TASK INSTRUCTIONS — Each line of data below is to be returned exactly, leaving out any picture.

----

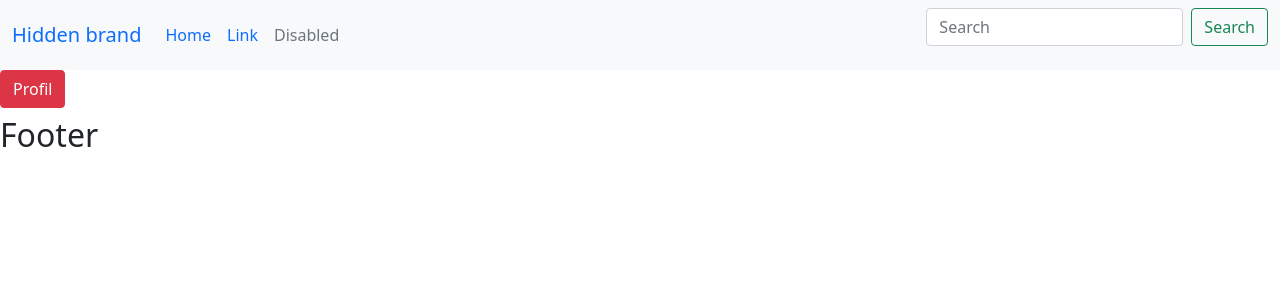
Repository: FS-23/php-getstarted
Page: http://localhost/pages/profil.php
These files come from the project's save history. The page is drawn as it stood at one moment and after the next save; the edit follows.
The browser window is 1280 px wide. The pictures show the whole page.
The page is run by PHP 8.4 with error messages shown; the project is at /var/www/html/.

Above is the page before, as saved 2022-05-27 15:08:34.

### demoAPP/pages/profil.php

<?php require_once '../layouts/header.php' ?>
<h1 class="btn btn-danger">Profil</h1>
<?php require_once '../layouts/footer.php' ?>

### demoAPP/layouts/header.php

<link rel="stylesheet" href="https://cdn.jsdelivr.net/npm/bootstrap@5.1.3/dist/css/bootstrap.min.css">
<nav class="navbar navbar-expand-lg bg-light">
  <div class="container-fluid">
    <button class="navbar-toggler" type="button" data-bs-toggle="collapse" data-bs-target="#navbarTogglerDemo01" aria-controls="navbarTogglerDemo01" aria-expanded="false" aria-label="Toggle navigation">
      <span class="navbar-toggler-icon"></span>
    </button>
    <div class="collapse navbar-collapse" id="navbarTogglerDemo01">
      <a class="navbar-brand" href="#">Hidden brand</a>
      <ul class="navbar-nav me-auto mb-2 mb-lg-0">
        <li class="nav-item">
          <a class="nav-link active" aria-current="page" href="#">Home</a>
        </li>
        <li class="nav-item">
          <a class="nav-link" href="#">Link</a>
        </li>
        <li class="nav-item">
          <a class="nav-link disabled">Disabled</a>
        </li>
      </ul>
      <form class="d-flex" role="search">
        <input class="form-control me-2" type="search" placeholder="Search" aria-label="Search">
        <button class="btn btn-outline-success" type="submit">Search</button>
      </form>
    </div>
  </div>
</nav>

### demoAPP/layouts/footer.php
<div>
    <h2>Footer</h2>
</div>
<script scr="https://cdn.jsdelivr.net/npm/bootstrap@5.1.3/dist/css/bootstrap.min.js"></script>

After the next save:
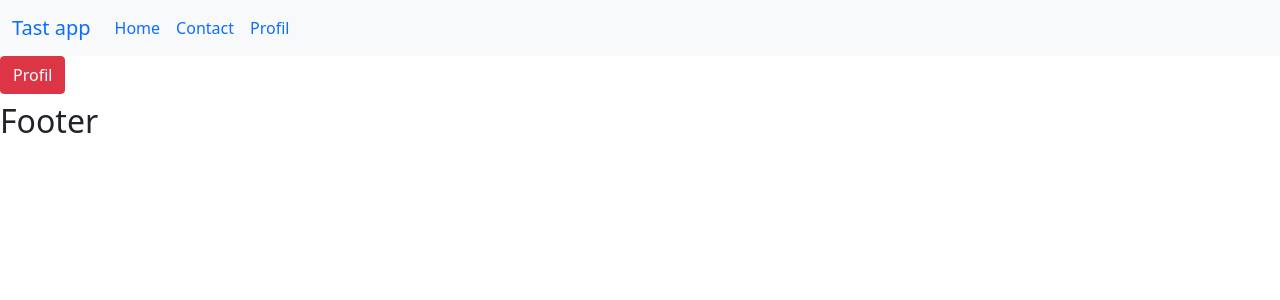
Saved 61 s later.
--- a/demoAPP/layouts/header.php
+++ b/demoAPP/layouts/header.php
@@ -6,22 +6,19 @@
       <span class="navbar-toggler-icon"></span>
     </button>
     <div class="collapse navbar-collapse" id="navbarTogglerDemo01">
-      <a class="navbar-brand" href="#">Hidden brand</a>
+      <a class="navbar-brand" href="#">Tast app</a>
       <ul class="navbar-nav me-auto mb-2 mb-lg-0">
         <li class="nav-item">
           <a class="nav-link active" aria-current="page" href="#">Home</a>
         </li>
         <li class="nav-item">
-          <a class="nav-link" href="#">Link</a>
+          <a class="nav-link" href="#">Contact</a>
         </li>
         <li class="nav-item">
-          <a class="nav-link disabled">Disabled</a>
+          <a class="nav-link ">Profil</a>
         </li>
       </ul>
-      <form class="d-flex" role="search">
-        <input class="form-control me-2" type="search" placeholder="Search" aria-label="Search">
-        <button class="btn btn-outline-success" type="submit">Search</button>
-      </form>
+
     </div>
   </div>
 </nav>
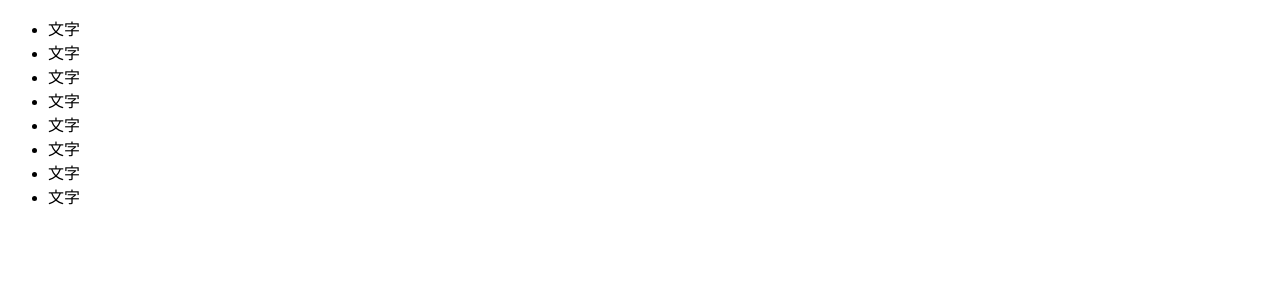
Repository: Germtao/Web
Page: web_css/css_样式表继承和层叠.html
The author's editor kept a copy of each file at every save. The page is drawn from the files as they stood at one save, then again after the next save.
The browser window is 1280 px wide. The pictures show the whole page.

Above is the page before, as saved 2020-10-29 13:48:08.

After the next save:
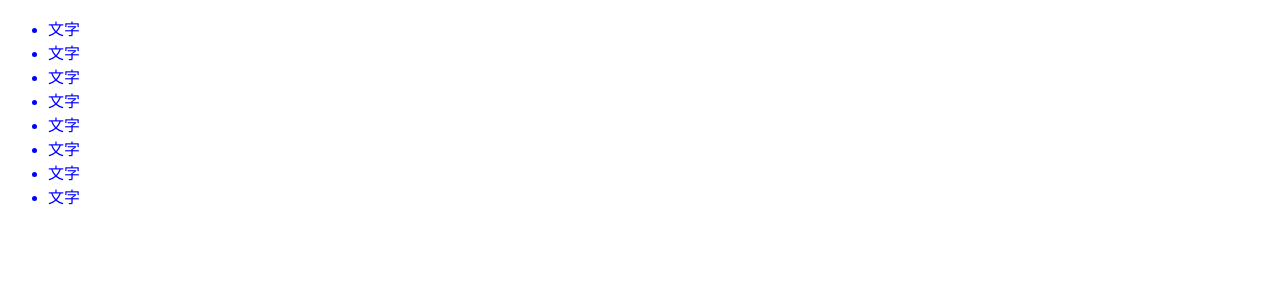
Saved 47 s later.
--- a/web_css/css_样式表继承和层叠.html
+++ b/web_css/css_样式表继承和层叠.html
@@ -40,6 +40,14 @@
     div.hezi1 div.hezi2 div.hezi3 p {
       color: blue;
     } */
+
+    .hezi ul li {
+      color: blue;
+    }
+
+    .teshu {
+      color: red;
+    }
   </style>
 </head>
 
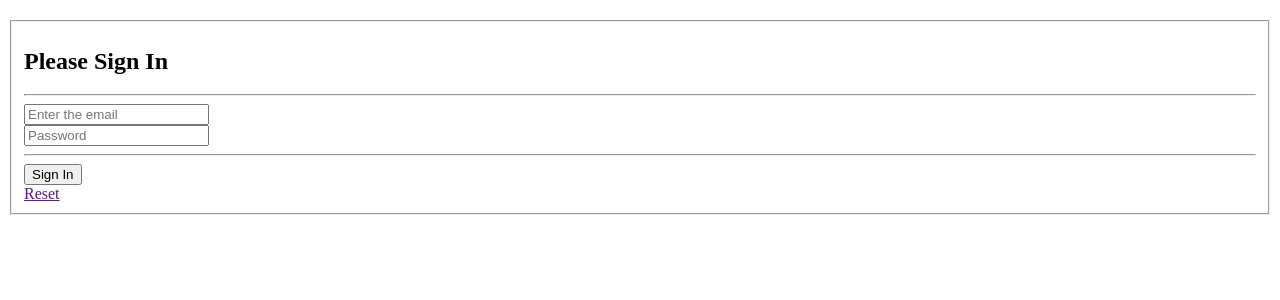
Repository: Abinayasivapraba/ChatProject
Page: FireChat/WebContent/User/Login.html
These files come from the project's save history. The page is drawn as it stood at one moment and after the next save; the edit follows.
The browser window is 1280 px wide. The pictures show the whole page.

Above is the page before, as saved 2017-08-13 07:49:24.

### FireChat/WebContent/User/Login.html
<!DOCTYPE html>
<html>
<head>
<meta charset="ISO-8859-1">
<title>ChatApp</title>
</head>
<body>

  <div class="container">

<div class="row" style="margin-top:20px">
    <div class="col-xs-12 col-sm-8 col-md-6 col-sm-offset-2 col-md-offset-3">
		<form role="form">
			<fieldset>
				<h2>Please Sign In</h2>
				<hr class="colorgraph">
				<div class="form-group">
                    <input type="text" name="email" id="email"  required="required" class="form-control input-lg" ng-model="email" placeholder="Enter the email">
				</div>
				<div class="form-group">
                    <input type="password" name="password" id="password"  required="required" class="form-control input-lg" ng-model="password" placeholder="Password">
				</div>


				<hr class="colorgraph">
				<div class="row">
					<div class="col-xs-6 col-sm-6 col-md-6">
                        <input type="submit" class="btn btn-lg btn-success btn-block" value="Sign In">
					</div>
					<div class="col-xs-6 col-sm-6 col-md-6">
						<a href="" class="btn btn-lg btn-primary btn-block">Reset</a>
					</div>
				</div>
			</fieldset>
		</form>
	</div>
</div>

</div>


</body>
</html>

After the next save:
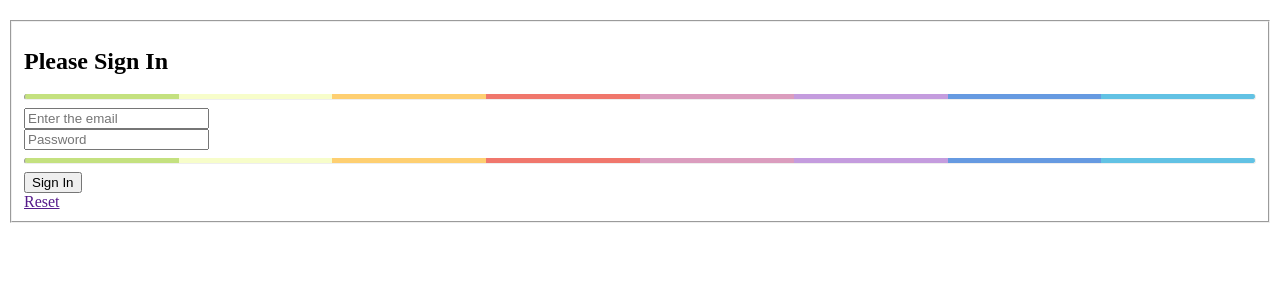
Saved 51 s later.
--- a/FireChat/WebContent/User/Login.html
+++ b/FireChat/WebContent/User/Login.html
@@ -3,6 +3,21 @@
 <head>
 <meta charset="ISO-8859-1">
 <title>ChatApp</title>
+<style>
+.colorgraph {
+  height: 5px;
+  border-top: 0;
+  background: #c4e17f;
+  border-radius: 5px;
+  background-image: -webkit-linear-gradient(left, #c4e17f, #c4e17f 12.5%, #f7fdca 12.5%, #f7fdca 25%, #fecf71 25%, #fecf71 37.5%, #f0776c 37.5%, #f0776c 50%, #db9dbe 50%, #db9dbe 62.5%, #c49cde 62.5%, #c49cde 75%, #669ae1 75%, #669ae1 87.5%, #62c2e4 87.5%, #62c2e4);
+  background-image: -moz-linear-gradient(left, #c4e17f, #c4e17f 12.5%, #f7fdca 12.5%, #f7fdca 25%, #fecf71 25%, #fecf71 37.5%, #f0776c 37.5%, #f0776c 50%, #db9dbe 50%, #db9dbe 62.5%, #c49cde 62.5%, #c49cde 75%, #669ae1 75%, #669ae1 87.5%, #62c2e4 87.5%, #62c2e4);
+  background-image: -o-linear-gradient(left, #c4e17f, #c4e17f 12.5%, #f7fdca 12.5%, #f7fdca 25%, #fecf71 25%, #fecf71 37.5%, #f0776c 37.5%, #f0776c 50%, #db9dbe 50%, #db9dbe 62.5%, #c49cde 62.5%, #c49cde 75%, #669ae1 75%, #669ae1 87.5%, #62c2e4 87.5%, #62c2e4);
+  background-image: linear-gradient(to right, #c4e17f, #c4e17f 12.5%, #f7fdca 12.5%, #f7fdca 25%, #fecf71 25%, #fecf71 37.5%, #f0776c 37.5%, #f0776c 50%, #db9dbe 50%, #db9dbe 62.5%, #c49cde 62.5%, #c49cde 75%, #669ae1 75%, #669ae1 87.5%, #62c2e4 87.5%, #62c2e4);
+}
+
+</style>
+
+
 </head>
 <body>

----

THE COMPLETED TASK —
Repository: FS-23/php-getstarted
Page: http://localhost/pages/profil.php
These files come from the project's save history. The page is drawn as it stood at one moment and after the next save; the edit follows.
The browser window is 1280 px wide. The pictures show the whole page.
The page is run by PHP 8.4 with error messages shown; the project is at /var/www/html/.

Above is the page before, as saved 2022-05-27 15:08:34.

### demoAPP/pages/profil.php

<?php require_once '../layouts/header.php' ?>
<h1 class="btn btn-danger">Profil</h1>
<?php require_once '../layouts/footer.php' ?>

### demoAPP/layouts/header.php

<link rel="stylesheet" href="https://cdn.jsdelivr.net/npm/bootstrap@5.1.3/dist/css/bootstrap.min.css">
<nav class="navbar navbar-expand-lg bg-light">
  <div class="container-fluid">
    <button class="navbar-toggler" type="button" data-bs-toggle="collapse" data-bs-target="#navbarTogglerDemo01" aria-controls="navbarTogglerDemo01" aria-expanded="false" aria-label="Toggle navigation">
      <span class="navbar-toggler-icon"></span>
    </button>
    <div class="collapse navbar-collapse" id="navbarTogglerDemo01">
      <a class="navbar-brand" href="#">Hidden brand</a>
      <ul class="navbar-nav me-auto mb-2 mb-lg-0">
        <li class="nav-item">
          <a class="nav-link active" aria-current="page" href="#">Home</a>
        </li>
        <li class="nav-item">
          <a class="nav-link" href="#">Link</a>
        </li>
        <li class="nav-item">
          <a class="nav-link disabled">Disabled</a>
        </li>
      </ul>
      <form class="d-flex" role="search">
        <input class="form-control me-2" type="search" placeholder="Search" aria-label="Search">
        <button class="btn btn-outline-success" type="submit">Search</button>
      </form>
    </div>
  </div>
</nav>

### demoAPP/layouts/footer.php
<div>
    <h2>Footer</h2>
</div>
<script scr="https://cdn.jsdelivr.net/npm/bootstrap@5.1.3/dist/css/bootstrap.min.js"></script>

After the next save:
Saved 61 s later.
--- a/demoAPP/layouts/header.php
+++ b/demoAPP/layouts/header.php
@@ -6,22 +6,19 @@
       <span class="navbar-toggler-icon"></span>
     </button>
     <div class="collapse navbar-collapse" id="navbarTogglerDemo01">
-      <a class="navbar-brand" href="#">Hidden brand</a>
+      <a class="navbar-brand" href="#">Tast app</a>
       <ul class="navbar-nav me-auto mb-2 mb-lg-0">
         <li class="nav-item">
           <a class="nav-link active" aria-current="page" href="#">Home</a>
         </li>
         <li class="nav-item">
-          <a class="nav-link" href="#">Link</a>
+          <a class="nav-link" href="#">Contact</a>
         </li>
         <li class="nav-item">
-          <a class="nav-link disabled">Disabled</a>
+          <a class="nav-link ">Profil</a>
         </li>
       </ul>
-      <form class="d-flex" role="search">
-        <input class="form-control me-2" type="search" placeholder="Search" aria-label="Search">
-        <button class="btn btn-outline-success" type="submit">Search</button>
-      </form>
+
     </div>
   </div>
 </nav>
Repository: Germtao/Web
Page: web_css/css_样式表继承和层叠.html
The author's editor kept a copy of each file at every save. The page is drawn from the files as they stood at one save, then again after the next save.
The browser window is 1280 px wide. The pictures show the whole page.

Above is the page before, as saved 2020-10-29 13:48:08.

After the next save:
Saved 47 s later.
--- a/web_css/css_样式表继承和层叠.html
+++ b/web_css/css_样式表继承和层叠.html
@@ -40,6 +40,14 @@
     div.hezi1 div.hezi2 div.hezi3 p {
       color: blue;
     } */
+
+    .hezi ul li {
+      color: blue;
+    }
+
+    .teshu {
+      color: red;
+    }
   </style>
 </head>
 
Repository: Abinayasivapraba/ChatProject
Page: FireChat/WebContent/User/Login.html
These files come from the project's save history. The page is drawn as it stood at one moment and after the next save; the edit follows.
The browser window is 1280 px wide. The pictures show the whole page.

Above is the page before, as saved 2017-08-13 07:49:24.

### FireChat/WebContent/User/Login.html
<!DOCTYPE html>
<html>
<head>
<meta charset="ISO-8859-1">
<title>ChatApp</title>
</head>
<body>

  <div class="container">

<div class="row" style="margin-top:20px">
    <div class="col-xs-12 col-sm-8 col-md-6 col-sm-offset-2 col-md-offset-3">
		<form role="form">
			<fieldset>
				<h2>Please Sign In</h2>
				<hr class="colorgraph">
				<div class="form-group">
                    <input type="text" name="email" id="email"  required="required" class="form-control input-lg" ng-model="email" placeholder="Enter the email">
				</div>
				<div class="form-group">
                    <input type="password" name="password" id="password"  required="required" class="form-control input-lg" ng-model="password" placeholder="Password">
				</div>


				<hr class="colorgraph">
				<div class="row">
					<div class="col-xs-6 col-sm-6 col-md-6">
                        <input type="submit" class="btn btn-lg btn-success btn-block" value="Sign In">
					</div>
					<div class="col-xs-6 col-sm-6 col-md-6">
						<a href="" class="btn btn-lg btn-primary btn-block">Reset</a>
					</div>
				</div>
			</fieldset>
		</form>
	</div>
</div>

</div>


</body>
</html>

After the next save:
Saved 51 s later.
--- a/FireChat/WebContent/User/Login.html
+++ b/FireChat/WebContent/User/Login.html
@@ -3,6 +3,21 @@
 <head>
 <meta charset="ISO-8859-1">
 <title>ChatApp</title>
+<style>
+.colorgraph {
+  height: 5px;
+  border-top: 0;
+  background: #c4e17f;
+  border-radius: 5px;
+  background-image: -webkit-linear-gradient(left, #c4e17f, #c4e17f 12.5%, #f7fdca 12.5%, #f7fdca 25%, #fecf71 25%, #fecf71 37.5%, #f0776c 37.5%, #f0776c 50%, #db9dbe 50%, #db9dbe 62.5%, #c49cde 62.5%, #c49cde 75%, #669ae1 75%, #669ae1 87.5%, #62c2e4 87.5%, #62c2e4);
+  background-image: -moz-linear-gradient(left, #c4e17f, #c4e17f 12.5%, #f7fdca 12.5%, #f7fdca 25%, #fecf71 25%, #fecf71 37.5%, #f0776c 37.5%, #f0776c 50%, #db9dbe 50%, #db9dbe 62.5%, #c49cde 62.5%, #c49cde 75%, #669ae1 75%, #669ae1 87.5%, #62c2e4 87.5%, #62c2e4);
+  background-image: -o-linear-gradient(left, #c4e17f, #c4e17f 12.5%, #f7fdca 12.5%, #f7fdca 25%, #fecf71 25%, #fecf71 37.5%, #f0776c 37.5%, #f0776c 50%, #db9dbe 50%, #db9dbe 62.5%, #c49cde 62.5%, #c49cde 75%, #669ae1 75%, #669ae1 87.5%, #62c2e4 87.5%, #62c2e4);
+  background-image: linear-gradient(to right, #c4e17f, #c4e17f 12.5%, #f7fdca 12.5%, #f7fdca 25%, #fecf71 25%, #fecf71 37.5%, #f0776c 37.5%, #f0776c 50%, #db9dbe 50%, #db9dbe 62.5%, #c49cde 62.5%, #c49cde 75%, #669ae1 75%, #669ae1 87.5%, #62c2e4 87.5%, #62c2e4);
+}
+
+</style>
+
+
 </head>
 <body>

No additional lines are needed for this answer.